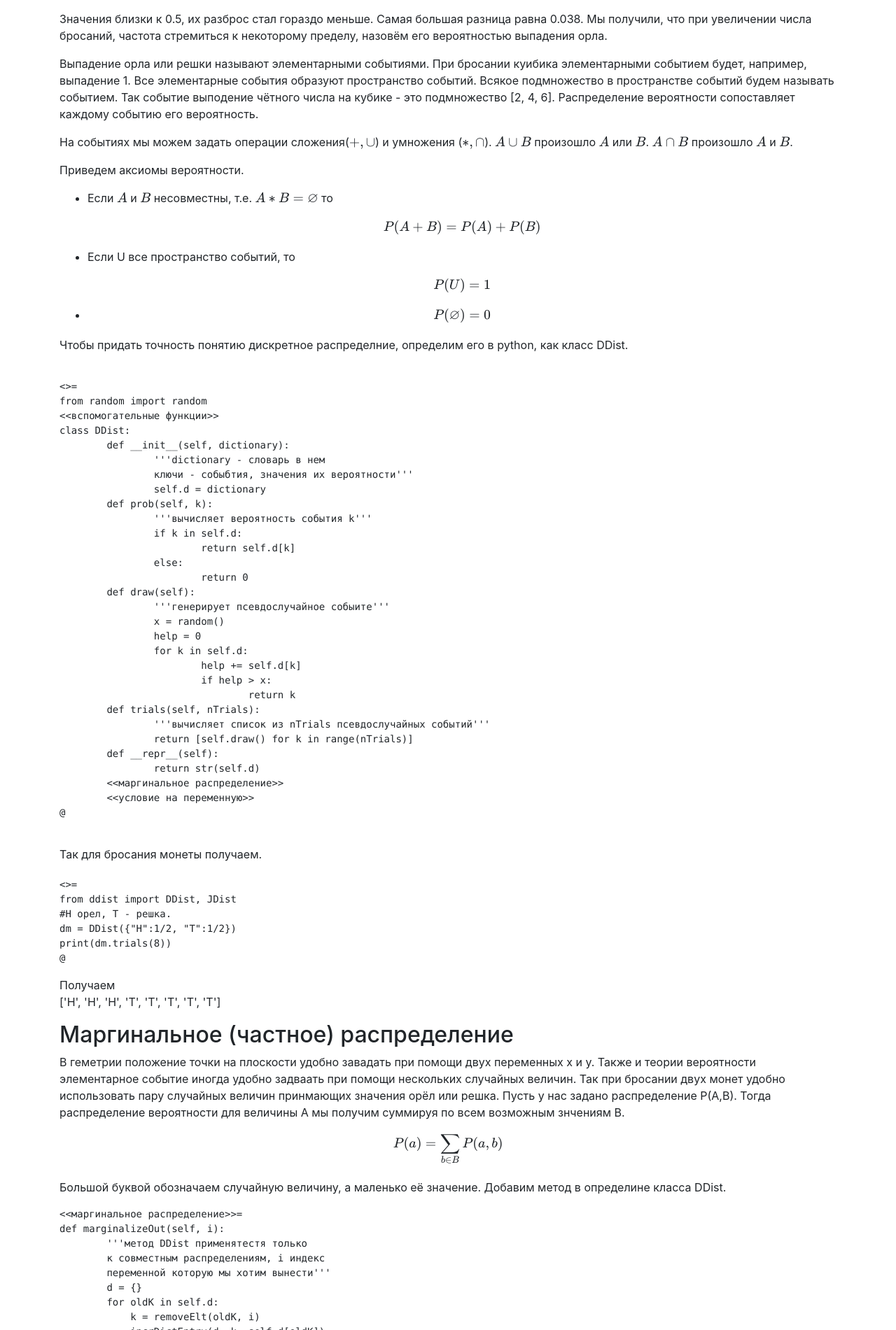
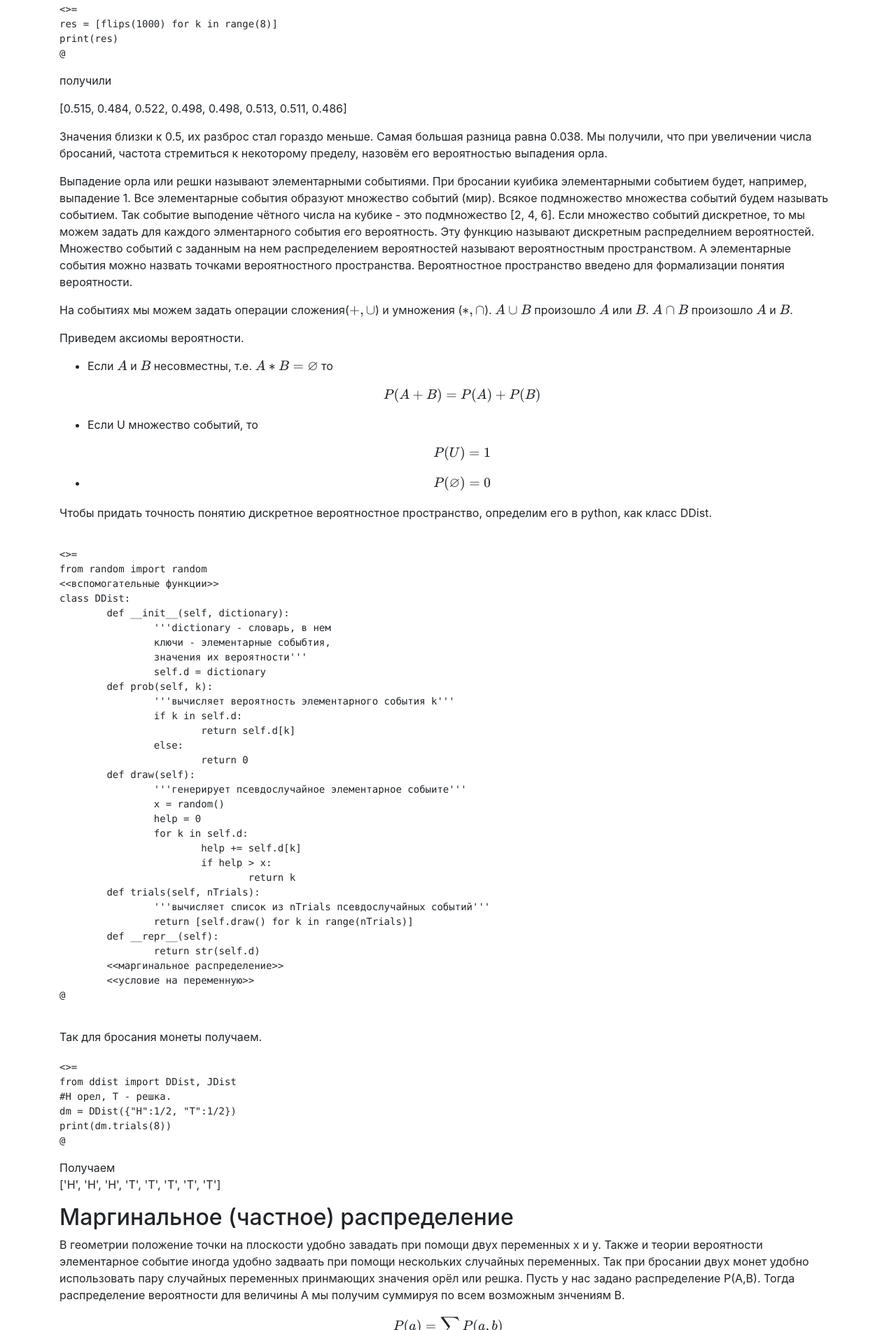
Before and after one commit to vadimgb/probability_site, a plain HTML site: page prob1/prob1.html in a window 1280 px wide. Shown: the part 899-2800 px from the top of the page at 70% size. Drawn offline with nearby package versions, Linux system fonts and the light colour scheme; some packages are replaced by stand-ins of ours.

Commit message:
вероятностное пространство

```diff
--- a/prob1/prob1.html
+++ b/prob1/prob1.html
@@ -28,9 +28,11 @@ f = m/n -  частота выпадения орла.
 генераторы пседвосучайнцх значений.
 Например</p>
 <pre>
+<<prob1.py>>=
 from random import choices
 res = choices([0, 1], k = 10)
 print(res)
+@
 </pre>
 <p>res будет содержать списко из k нулей и единиц,
 сгенерированных псевдо случайно.</p>
@@ -38,18 +40,22 @@ print(res)
 </p>Единицу будем считать выпадением орла на монете,
 а 0 - решки.
 <pre>
+<<prob1.py>>=
 def flips(nFlips):
 	'''nFlips число бросаний монеты,
 	возвращает h - частоту выпадения орла.'''
 	res = choices([0, 1], k = nFlips)
 	h = sum(res)/nFlips #sum(res) число выпадений орла
 	return  h
+@
 </pre>
 <p>Для начла будем бросать по 10 раз и записывать частоту.
 Проведём это опыт 8 раз.</p>
 <pre>
+<<prob1.py>>=
 res = [flips(10) for k in range(8)]
 print(res)
+@
 </pre>
 <p>получили</p>
 <p>[0.5, 0.4, 0.6, 0.5, 0.7, 0.3, 0.8, 0.6]</p>
@@ -58,8 +64,10 @@ print(res)
 равна 0.5.</p>
 <p>Будем бросать монету 1000 раз и записывать частоту.</p>
 <pre>
+<<prob1.py>>=
 res = [flips(1000) for k in range(8)]
 print(res)
+@
 </pre>
 <p>получили</p>
 <p>[0.515, 0.484, 0.522, 0.498, 0.498, 0.513, 0.511, 0.486]</p>
@@ -73,14 +81,19 @@ print(res)
 
 <p>Выпадение орла или решки называют элементарными событиями.
 При бросании куибика элементарными событием будет, например,
-выпадение 1. Все элементарные события образуют пространство
-событий.
-Всякое подмножество в пространстве
+выпадение 1. Все элементарные события образуют множество
+событий (мир).
+Всякое подмножество  множества
 событий будем называть событием.
 Так событие выподение чётного числа на кубике - это
-подмножество [2, 4, 6].
-Распределение вероятности сопоставляет
-каждому событию его вероятность.
+подмножество [2, 4, 6]. Если множество событий дискретное,
+то мы можем задать для каждого элментарного события его
+вероятность. Эту функцию называют дискретным распределнием вероятностей.
+Множество событий с заданным на нем распределением вероятностей
+называют
+вероятностным пространством. А элементарные события можно назвать
+точками вероятностного пространства.
+Вероятностное пространство введено для формализации понятия вероятности.
 </p>
 <p>На событиях мы можем задать операции
 сложения(\(+, \cup\)) и умножения (\(*,\cap\)).
@@ -94,7 +107,7 @@ $$
 	P(A + B) = P(A) + P(B)
 $$</li>
 <li>
-Если U все пространство событий, то
+Если U множество событий, то
 $$
 	P(U) = 1
 $$
@@ -104,7 +117,7 @@ $$
 	P(\varnothing) = 0
 $$</li>
 </ul>
-<p>Чтобы придать точность понятию дискретное распределние,
+<p>Чтобы придать точность понятию дискретное вероятностное пространство,
 определим его в python, как класс DDist. </p>
 <pre><code>
 <<ddist.py>>=
@@ -112,17 +125,18 @@ from random import random
 <<вспомогательные функции>>
 class DDist:
 	def __init__(self, dictionary):
-		'''dictionary - словарь в нем
-		ключи - собыбтия, значения их вероятности'''
+		'''dictionary - словарь, в нем
+		ключи - элементарные собыбтия,
+		значения их вероятности'''
 		self.d = dictionary
 	def prob(self, k):
-		'''вычисляет вероятность события k'''
+		'''вычисляет вероятность элементарного события k'''
 		if k in self.d:
 			return self.d[k]
 		else:
 			return 0
 	def draw(self):
-		'''генерирует псевдослучайное собыите'''
+		'''генерирует псевдослучайное элементарное собыите'''
 		x = random()
 		help = 0
 		for k in self.d:
@@ -153,13 +167,13 @@ print(dm.trials(8))
 ['H', 'H', 'H', 'T', 'T', 'T', 'T', 'T']
 </p>
 <h2>Маргинальное (частное) распределение</h2>
-<p>В геметрии положение точки на плоскости
+<p>В геометрии положение точки на плоскости
 удобно завадать при помощи двух переменных
 x и y. Также и теории вероятности элементарное
 событие иногда удобно задваать при помощи
-нескольких случайных величин. Так при
+нескольких случайных переменных. Так при
 бросании двух монет удобно
-использовать пару случайных величин
+использовать пару случайных переменных
 принмающих значения орёл или решка.
 Пусть у нас задано распределение P(A,B).
 Тогда распределение вероятности для величины
```
Also changed, not shown: prob1/help.html (+29 -15 lines), 4 other files.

▬▬▬▬▬▬▬▬▬▬

- What to do: Filter the material above down to the lines that hold the word "вероятности".

- Result for this exercise:
-Распределение вероятности сопоставляет
+Вероятностное пространство введено для формализации понятия вероятности.
-		ключи - собыбтия, значения их вероятности'''
+		значения их вероятности'''
 x и y. Также и теории вероятности элементарное
 Тогда распределение вероятности для величины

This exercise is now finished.